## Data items
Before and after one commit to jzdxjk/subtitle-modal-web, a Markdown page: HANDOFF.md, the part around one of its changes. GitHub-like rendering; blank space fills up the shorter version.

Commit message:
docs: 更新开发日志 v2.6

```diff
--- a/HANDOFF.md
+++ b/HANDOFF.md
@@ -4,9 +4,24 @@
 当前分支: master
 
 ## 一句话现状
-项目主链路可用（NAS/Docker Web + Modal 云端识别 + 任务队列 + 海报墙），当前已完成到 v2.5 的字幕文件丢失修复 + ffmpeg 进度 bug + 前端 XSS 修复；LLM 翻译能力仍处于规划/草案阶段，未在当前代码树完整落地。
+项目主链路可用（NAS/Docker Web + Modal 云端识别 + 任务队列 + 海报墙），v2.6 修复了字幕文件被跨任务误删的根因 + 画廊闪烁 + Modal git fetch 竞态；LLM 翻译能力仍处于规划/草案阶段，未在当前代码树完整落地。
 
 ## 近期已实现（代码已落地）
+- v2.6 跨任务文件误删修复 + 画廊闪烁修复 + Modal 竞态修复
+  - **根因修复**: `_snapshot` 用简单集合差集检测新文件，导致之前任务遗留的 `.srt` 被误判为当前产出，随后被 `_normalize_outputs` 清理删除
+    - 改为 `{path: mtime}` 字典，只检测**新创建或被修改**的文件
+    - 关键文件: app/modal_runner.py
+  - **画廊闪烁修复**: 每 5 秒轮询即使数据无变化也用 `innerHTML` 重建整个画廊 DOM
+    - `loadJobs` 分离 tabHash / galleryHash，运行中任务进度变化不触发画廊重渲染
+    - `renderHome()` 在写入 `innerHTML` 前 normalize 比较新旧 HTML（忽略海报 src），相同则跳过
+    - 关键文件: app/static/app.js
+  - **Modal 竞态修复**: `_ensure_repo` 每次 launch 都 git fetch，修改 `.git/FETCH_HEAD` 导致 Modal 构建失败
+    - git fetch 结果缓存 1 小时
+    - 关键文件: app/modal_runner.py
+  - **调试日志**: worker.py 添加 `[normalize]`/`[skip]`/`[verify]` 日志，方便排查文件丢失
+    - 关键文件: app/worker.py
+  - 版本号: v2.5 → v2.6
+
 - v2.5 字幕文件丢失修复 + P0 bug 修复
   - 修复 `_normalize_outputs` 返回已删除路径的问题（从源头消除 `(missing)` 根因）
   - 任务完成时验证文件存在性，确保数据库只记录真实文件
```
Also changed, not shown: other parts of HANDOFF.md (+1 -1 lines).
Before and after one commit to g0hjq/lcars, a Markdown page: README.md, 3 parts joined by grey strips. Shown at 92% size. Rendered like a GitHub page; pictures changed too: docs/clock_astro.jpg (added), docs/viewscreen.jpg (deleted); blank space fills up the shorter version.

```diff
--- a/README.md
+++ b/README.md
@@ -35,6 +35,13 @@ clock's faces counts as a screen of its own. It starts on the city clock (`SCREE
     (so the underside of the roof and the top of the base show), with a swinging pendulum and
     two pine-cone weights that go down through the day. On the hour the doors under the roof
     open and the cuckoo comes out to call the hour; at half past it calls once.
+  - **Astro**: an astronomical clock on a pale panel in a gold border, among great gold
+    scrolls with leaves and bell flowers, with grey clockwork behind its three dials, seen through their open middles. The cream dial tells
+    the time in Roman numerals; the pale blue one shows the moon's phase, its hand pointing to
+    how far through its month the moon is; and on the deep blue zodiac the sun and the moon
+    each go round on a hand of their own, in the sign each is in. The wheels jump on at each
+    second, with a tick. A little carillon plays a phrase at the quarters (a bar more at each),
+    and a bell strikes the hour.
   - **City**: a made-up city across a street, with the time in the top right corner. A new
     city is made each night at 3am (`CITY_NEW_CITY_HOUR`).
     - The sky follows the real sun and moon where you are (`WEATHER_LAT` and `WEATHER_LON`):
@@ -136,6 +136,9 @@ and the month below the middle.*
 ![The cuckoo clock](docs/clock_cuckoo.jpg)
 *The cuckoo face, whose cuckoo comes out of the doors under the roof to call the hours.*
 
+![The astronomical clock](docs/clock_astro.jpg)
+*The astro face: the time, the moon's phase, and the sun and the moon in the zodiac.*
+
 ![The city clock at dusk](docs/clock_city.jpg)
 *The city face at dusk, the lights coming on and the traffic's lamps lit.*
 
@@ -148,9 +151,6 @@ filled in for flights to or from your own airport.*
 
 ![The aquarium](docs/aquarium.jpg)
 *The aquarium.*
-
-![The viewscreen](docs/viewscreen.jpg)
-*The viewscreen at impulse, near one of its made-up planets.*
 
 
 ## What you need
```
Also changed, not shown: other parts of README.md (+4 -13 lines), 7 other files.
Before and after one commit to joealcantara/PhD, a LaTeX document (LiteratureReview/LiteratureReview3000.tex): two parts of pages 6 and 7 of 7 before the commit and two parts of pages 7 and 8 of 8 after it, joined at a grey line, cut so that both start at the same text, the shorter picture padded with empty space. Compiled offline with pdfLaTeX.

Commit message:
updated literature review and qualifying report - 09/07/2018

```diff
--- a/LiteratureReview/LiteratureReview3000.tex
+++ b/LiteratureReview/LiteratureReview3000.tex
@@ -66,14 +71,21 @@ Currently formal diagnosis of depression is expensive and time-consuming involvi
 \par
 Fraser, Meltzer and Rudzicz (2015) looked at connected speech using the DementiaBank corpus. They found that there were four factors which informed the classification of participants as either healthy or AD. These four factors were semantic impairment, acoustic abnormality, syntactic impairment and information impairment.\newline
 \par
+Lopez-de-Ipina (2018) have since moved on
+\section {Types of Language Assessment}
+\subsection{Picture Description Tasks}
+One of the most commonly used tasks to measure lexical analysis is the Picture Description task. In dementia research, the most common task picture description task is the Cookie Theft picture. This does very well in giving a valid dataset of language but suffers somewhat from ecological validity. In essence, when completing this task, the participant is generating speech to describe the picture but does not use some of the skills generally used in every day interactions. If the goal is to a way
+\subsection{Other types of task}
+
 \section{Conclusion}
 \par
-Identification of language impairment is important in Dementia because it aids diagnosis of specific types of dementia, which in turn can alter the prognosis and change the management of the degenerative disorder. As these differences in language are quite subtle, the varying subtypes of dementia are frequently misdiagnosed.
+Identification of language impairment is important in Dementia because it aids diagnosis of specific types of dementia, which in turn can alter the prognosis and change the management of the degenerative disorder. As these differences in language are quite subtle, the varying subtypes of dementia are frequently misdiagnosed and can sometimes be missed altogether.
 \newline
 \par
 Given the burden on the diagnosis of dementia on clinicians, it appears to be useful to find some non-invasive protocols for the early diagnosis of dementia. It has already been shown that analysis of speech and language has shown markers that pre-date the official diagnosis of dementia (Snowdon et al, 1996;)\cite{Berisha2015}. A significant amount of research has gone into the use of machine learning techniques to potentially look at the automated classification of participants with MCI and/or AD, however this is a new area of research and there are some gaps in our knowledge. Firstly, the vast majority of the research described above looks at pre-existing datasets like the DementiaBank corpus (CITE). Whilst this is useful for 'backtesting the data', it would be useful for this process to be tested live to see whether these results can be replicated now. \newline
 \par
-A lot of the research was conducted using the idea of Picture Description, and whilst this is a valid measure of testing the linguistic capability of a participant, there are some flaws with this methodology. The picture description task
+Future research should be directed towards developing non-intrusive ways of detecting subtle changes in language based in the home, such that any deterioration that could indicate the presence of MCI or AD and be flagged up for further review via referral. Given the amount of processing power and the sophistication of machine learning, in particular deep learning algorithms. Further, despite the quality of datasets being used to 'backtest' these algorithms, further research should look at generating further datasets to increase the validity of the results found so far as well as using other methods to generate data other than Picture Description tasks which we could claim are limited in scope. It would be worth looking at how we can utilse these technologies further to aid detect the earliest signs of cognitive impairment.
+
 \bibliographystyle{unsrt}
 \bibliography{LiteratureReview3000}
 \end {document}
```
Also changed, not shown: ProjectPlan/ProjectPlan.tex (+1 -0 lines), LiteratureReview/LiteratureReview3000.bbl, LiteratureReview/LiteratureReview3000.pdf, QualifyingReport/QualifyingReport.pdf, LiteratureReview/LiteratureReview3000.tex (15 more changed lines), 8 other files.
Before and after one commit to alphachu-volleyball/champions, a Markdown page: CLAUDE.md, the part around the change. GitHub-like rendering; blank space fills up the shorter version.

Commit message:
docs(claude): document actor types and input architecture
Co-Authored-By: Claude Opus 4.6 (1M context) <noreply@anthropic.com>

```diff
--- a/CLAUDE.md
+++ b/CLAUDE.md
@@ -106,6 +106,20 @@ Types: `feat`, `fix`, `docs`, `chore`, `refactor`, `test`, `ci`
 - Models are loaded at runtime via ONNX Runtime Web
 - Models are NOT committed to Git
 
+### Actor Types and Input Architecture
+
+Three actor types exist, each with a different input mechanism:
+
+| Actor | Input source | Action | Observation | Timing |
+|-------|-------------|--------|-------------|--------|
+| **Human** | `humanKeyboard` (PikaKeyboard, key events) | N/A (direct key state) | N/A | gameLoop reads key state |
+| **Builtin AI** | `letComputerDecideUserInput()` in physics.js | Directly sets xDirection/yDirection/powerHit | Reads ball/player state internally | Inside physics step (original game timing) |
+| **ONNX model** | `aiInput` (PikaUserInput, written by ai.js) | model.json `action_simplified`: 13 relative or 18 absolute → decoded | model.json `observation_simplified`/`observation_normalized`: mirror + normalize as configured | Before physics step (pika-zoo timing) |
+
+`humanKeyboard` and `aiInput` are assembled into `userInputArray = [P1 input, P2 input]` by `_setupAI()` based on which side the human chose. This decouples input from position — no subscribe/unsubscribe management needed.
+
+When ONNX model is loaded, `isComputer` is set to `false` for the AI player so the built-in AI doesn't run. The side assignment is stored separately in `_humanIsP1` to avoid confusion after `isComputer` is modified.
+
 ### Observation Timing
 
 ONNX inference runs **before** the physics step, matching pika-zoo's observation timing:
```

## About this exercise
Scan the data, and report each line that uses the word "关键文件".

## Output
+    - 关键文件: app/modal_runner.py
+    - 关键文件: app/static/app.js
+    - 关键文件: app/modal_runner.py
+    - 关键文件: app/worker.py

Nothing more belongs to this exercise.